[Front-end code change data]
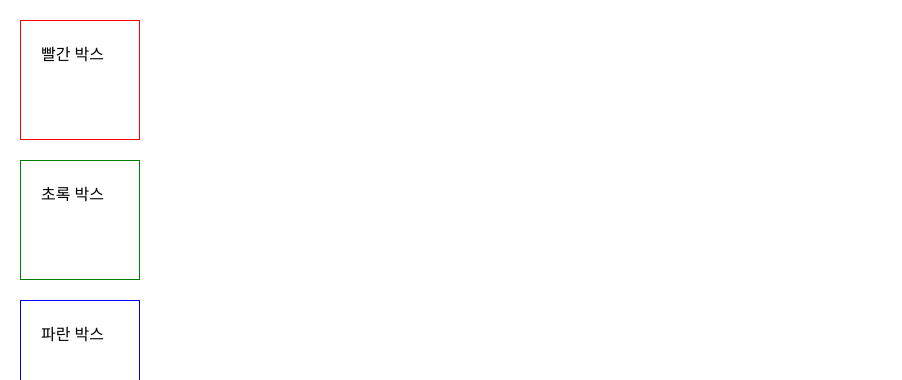
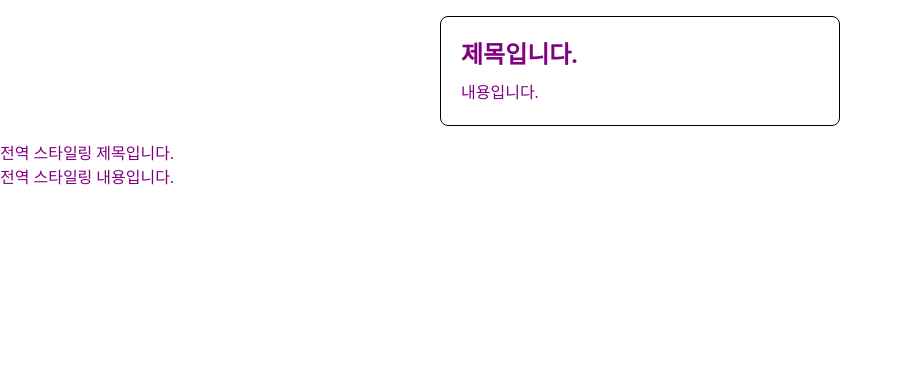
Before and after one commit to yuna-c/react, a React (Vite) app: page / in a window 1280 px wide. Shown: the top 380 px of the page, without its empty margins (0-902 px from the left). Built offline with nearby package versions, Linux system fonts and the light colour scheme.

Commit message:
📝 add : globalStyles styled-components

```diff
--- a/src/App.jsx
+++ b/src/App.jsx
@@ -1,50 +1,22 @@
+import GlobalStyle from './GlobalStyle';
+import TestPage from './components/TestPage';
+import BlogPost from './components/BlogPost';
+
 import './styles/App.css';
-import styled from 'styled-components';
-
-// https://npmtrends.com/
-// https://styled-components.com/
 
 // 🌞🌞🌞🌞🌞
 // yarn add styled-components
 // 확장자 Styled-Components Extractor 설치
 
-// 이점 : 조건부 스타일링 가능(if/삼항연산자/switch)
-const StBox = styled.div`
-  width: 120px;
-  height: 120px;
-  border: 1px solid ${(props) => props.borderColor};
-  margin: 20px;
-  padding: 20px;
-`;
+const App = () => {
+  const title = '전역 스타일링 제목입니다.';
+  const contents = '전역 스타일링 내용입니다.';
 
-const boxList = ['red', 'green', 'blue'];
-const getBoxName = (color) => {
-  switch (color) {
-    case 'red':
-      return '빨간 박스';
-    case 'green':
-      return '초록 박스';
-    case 'blue':
-      return '파란 박스';
-    default:
-      return '검정 박스';
-  }
-};
-
-const App = () => {
   return (
     <>
-      {/* <StBox borderColor='red'>빨간 박스</StBox>
-      <StBox borderColor='green'>초록 박스</StBox>
-      <StBox borderColor='blue'>파란 박스</StBox> */}
-
-      {boxList.map((boxColor) => {
-        return (
-          <StBox key={boxColor} borderColor={boxColor}>
-            {getBoxName(boxColor)}
-          </StBox>
-        );
-      })}
+      <GlobalStyle />
+      <TestPage title='제목입니다.' contents='내용입니다.' />
+      <BlogPost title={title} contents={contents} />
     </>
   );
 };
--- /dev/null
+++ b/src/GlobalStyle.jsx
@@ -0,0 +1,11 @@
+import { createGlobalStyle } from 'styled-components';
+
+const GlobalStyle = createGlobalStyle`
+body{
+  font-family: 'Helvetica', 'Arial', sans-serif;
+  line-height: 1.5;
+  color: purple;
+}
+`;
+
+export default GlobalStyle;
--- /dev/null
+++ b/src/components/BlogPost.jsx
@@ -0,0 +1,8 @@
+export default function BlogPost({ title, contents }) {
+  return (
+    <>
+      <p>{title}</p>
+      <p>{contents}</p>
+    </>
+  );
+}
--- /dev/null
+++ b/src/components/TestPage.jsx
@@ -0,0 +1,31 @@
+import styled from 'styled-components';
+
+function TestPage(props) {
+  return (
+    <Wrapper>
+      <Title>{props.title}</Title>
+      <Contents>{props.contents}</Contents>
+    </Wrapper>
+  );
+}
+
+const Title = styled.h1`
+  font-size: 1.5rem;
+  margin: 0;
+  margin-bottom: 8px;
+`;
+
+const Contents = styled.p`
+  margin: 0;
+  font-size: 1rem;
+`;
+
+const Wrapper = styled.div`
+  border: 1px solid black;
+  border-radius: 8px;
+  padding: 20px;
+  margin: 16px auto;
+  max-width: 400px;
+`;
+
+export default TestPage;
```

◆ Required action
Exactly reproduce each entry, but drop the pictures.

◆ Finished exercise
Before and after one commit to yuna-c/react, a React (Vite) app: page / in a window 1280 px wide. Shown: the top 380 px of the page, without its empty margins (0-902 px from the left). Built offline with nearby package versions, Linux system fonts and the light colour scheme.

Commit message:
📝 add : globalStyles styled-components

```diff
--- a/src/App.jsx
+++ b/src/App.jsx
@@ -1,50 +1,22 @@
+import GlobalStyle from './GlobalStyle';
+import TestPage from './components/TestPage';
+import BlogPost from './components/BlogPost';
+
 import './styles/App.css';
-import styled from 'styled-components';
-
-// https://npmtrends.com/
-// https://styled-components.com/
 
 // 🌞🌞🌞🌞🌞
 // yarn add styled-components
 // 확장자 Styled-Components Extractor 설치
 
-// 이점 : 조건부 스타일링 가능(if/삼항연산자/switch)
-const StBox = styled.div`
-  width: 120px;
-  height: 120px;
-  border: 1px solid ${(props) => props.borderColor};
-  margin: 20px;
-  padding: 20px;
-`;
+const App = () => {
+  const title = '전역 스타일링 제목입니다.';
+  const contents = '전역 스타일링 내용입니다.';
 
-const boxList = ['red', 'green', 'blue'];
-const getBoxName = (color) => {
-  switch (color) {
-    case 'red':
-      return '빨간 박스';
-    case 'green':
-      return '초록 박스';
-    case 'blue':
-      return '파란 박스';
-    default:
-      return '검정 박스';
-  }
-};
-
-const App = () => {
   return (
     <>
-      {/* <StBox borderColor='red'>빨간 박스</StBox>
-      <StBox borderColor='green'>초록 박스</StBox>
-      <StBox borderColor='blue'>파란 박스</StBox> */}
-
-      {boxList.map((boxColor) => {
-        return (
-          <StBox key={boxColor} borderColor={boxColor}>
-            {getBoxName(boxColor)}
-          </StBox>
-        );
-      })}
+      <GlobalStyle />
+      <TestPage title='제목입니다.' contents='내용입니다.' />
+      <BlogPost title={title} contents={contents} />
     </>
   );
 };
--- /dev/null
+++ b/src/GlobalStyle.jsx
@@ -0,0 +1,11 @@
+import { createGlobalStyle } from 'styled-components';
+
+const GlobalStyle = createGlobalStyle`
+body{
+  font-family: 'Helvetica', 'Arial', sans-serif;
+  line-height: 1.5;
+  color: purple;
+}
+`;
+
+export default GlobalStyle;
--- /dev/null
+++ b/src/components/BlogPost.jsx
@@ -0,0 +1,8 @@
+export default function BlogPost({ title, contents }) {
+  return (
+    <>
+      <p>{title}</p>
+      <p>{contents}</p>
+    </>
+  );
+}
--- /dev/null
+++ b/src/components/TestPage.jsx
@@ -0,0 +1,31 @@
+import styled from 'styled-components';
+
+function TestPage(props) {
+  return (
+    <Wrapper>
+      <Title>{props.title}</Title>
+      <Contents>{props.contents}</Contents>
+    </Wrapper>
+  );
+}
+
+const Title = styled.h1`
+  font-size: 1.5rem;
+  margin: 0;
+  margin-bottom: 8px;
+`;
+
+const Contents = styled.p`
+  margin: 0;
+  font-size: 1rem;
+`;
+
+const Wrapper = styled.div`
+  border: 1px solid black;
+  border-radius: 8px;
+  padding: 20px;
+  margin: 16px auto;
+  max-width: 400px;
+`;
+
+export default TestPage;
```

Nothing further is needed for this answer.